These probe words were spoken as individual words by the same female speaker who had spoken the sentence material on analogue tape. Like the sentences, probe words were digitized and were stored in separate disk flies. Using this technique, trials with standard intcrstimulus intervals of 800 ms between sentence offset and probe word onset were constructed. This was true for all critical trials as well as for the filler trials. All sentences and probes were reassembled and output in a quasi random order on an analogue tape together with 10 practice trials preceding the experimental trials.
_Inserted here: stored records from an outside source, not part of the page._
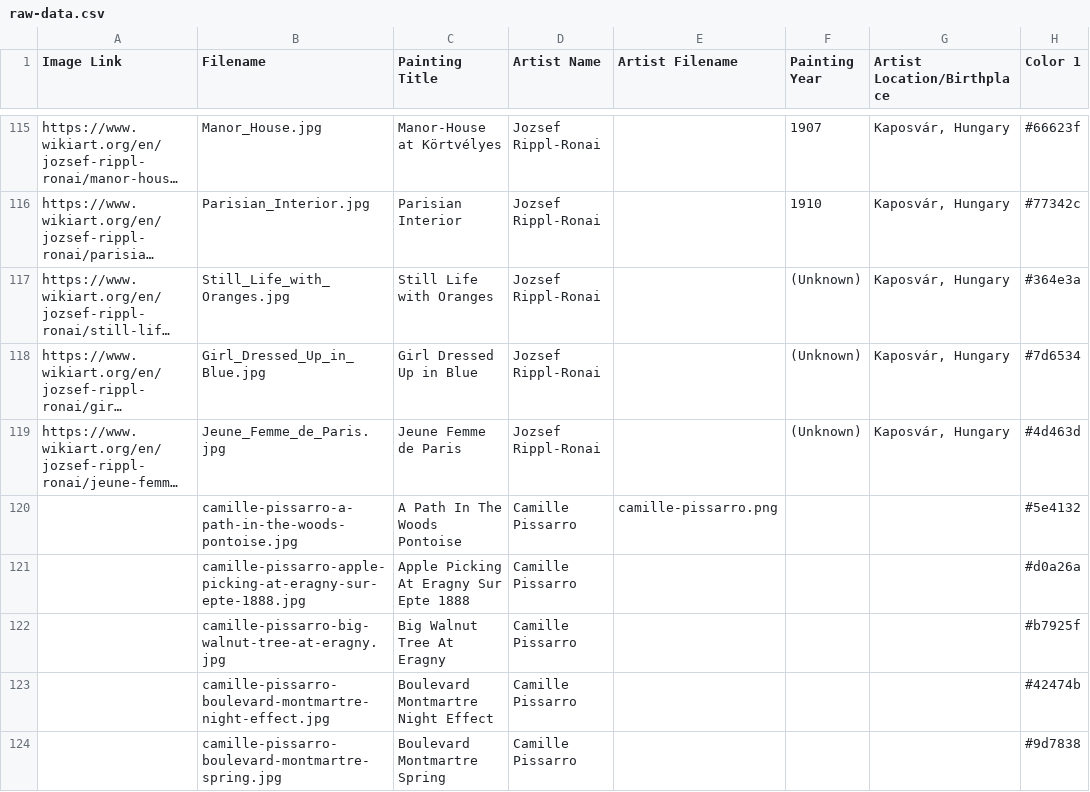
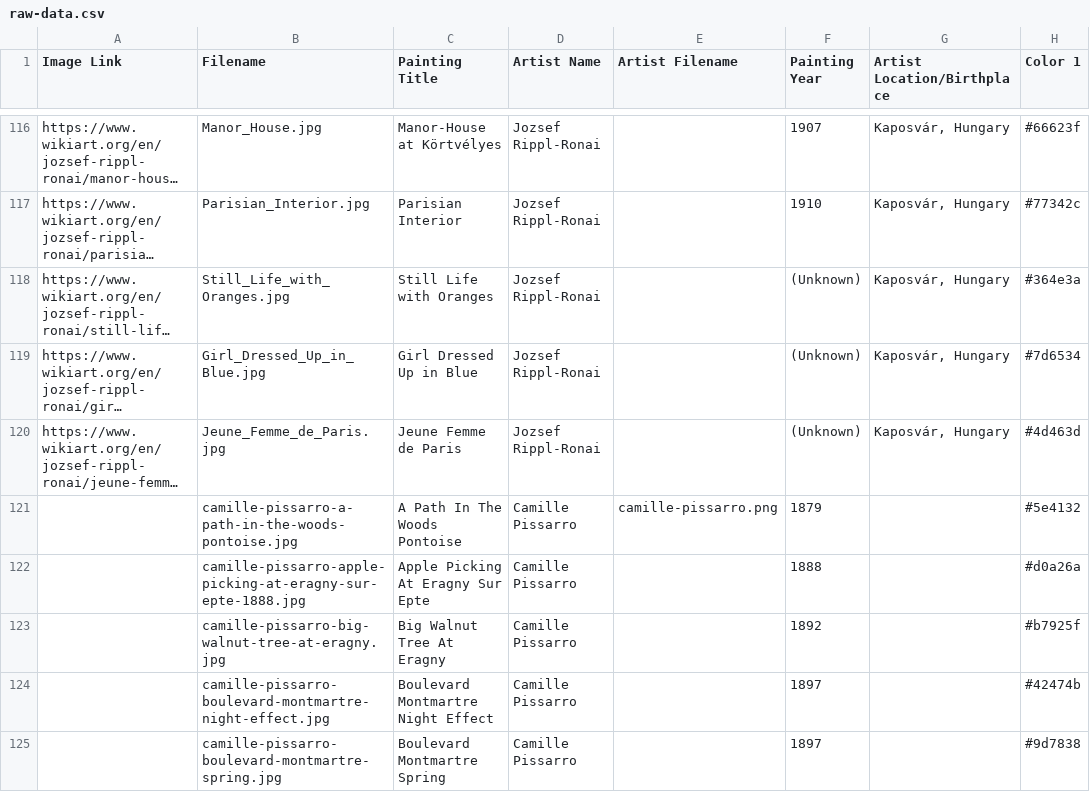
Before and after one commit to leonstoeber/CSE-163-Fall-2022, a CSV file: raw-data.csv, drawn as a sheet; only a part is shown, gaps mark what is left out; long unchanged cells end in …; addresses are those after the commit; the diff covers the shown part only; the diff names each change by its address in the sheet, - before the commit and + after, or states it on an @@ line.

```diff
--- a/raw-data.csv
+++ b/raw-data.csv
-F121 (Painting Year): (empty)
+F121 (Painting Year): 1879
-C122 (Painting Title): Apple Picking At Eragny Sur Epte 1888
+C122 (Painting Title): Apple Picking At Eragny Sur Epte
-F122 (Painting Year): (empty)
+F122 (Painting Year): 1888
-F123 (Painting Year): (empty)
+F123 (Painting Year): 1892
-F124:F125 (Painting Year): (empty)
+F124:F125 (Painting Year): 1897
```
Also changed, not shown: 1 added row and 8 edited cells elsewhere in this file, 2 other files.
Two differently randomized analogue audio tapes were constructed from the same material (set A and set B). Set A and set B differed in their combination of sentences and probe types: those sentences that were combined with a true probe in set A were combined with a false probe in set B, and vice versa.


The probe verification paradigm required the subjects to listen to the auditorily presented sentence and a target following after a pause of 800 ms. They were asked to indicate whether or not the probe word had appeared in the preceding sentence. This response was delayed by the introduction of an interstimulus interval of 800

ms between the offset of the sentence and the onset of the probe preventing the motor response from contaminating the ERP to the final word.

Subjects were instructed to give their response as fast and as accurately possitle. After a silent pause ot 2(100 ms the next trial began. Throughout the task subjects wcte picst.iieii v.irh an oar'rr;? of a small black rectangle in front of him/her. They were told that the fixation of this rectangle would ease the required restriction of eye movements during the task. All subjects were confronted with the two tapes containing material set A and material set B in a fixed order.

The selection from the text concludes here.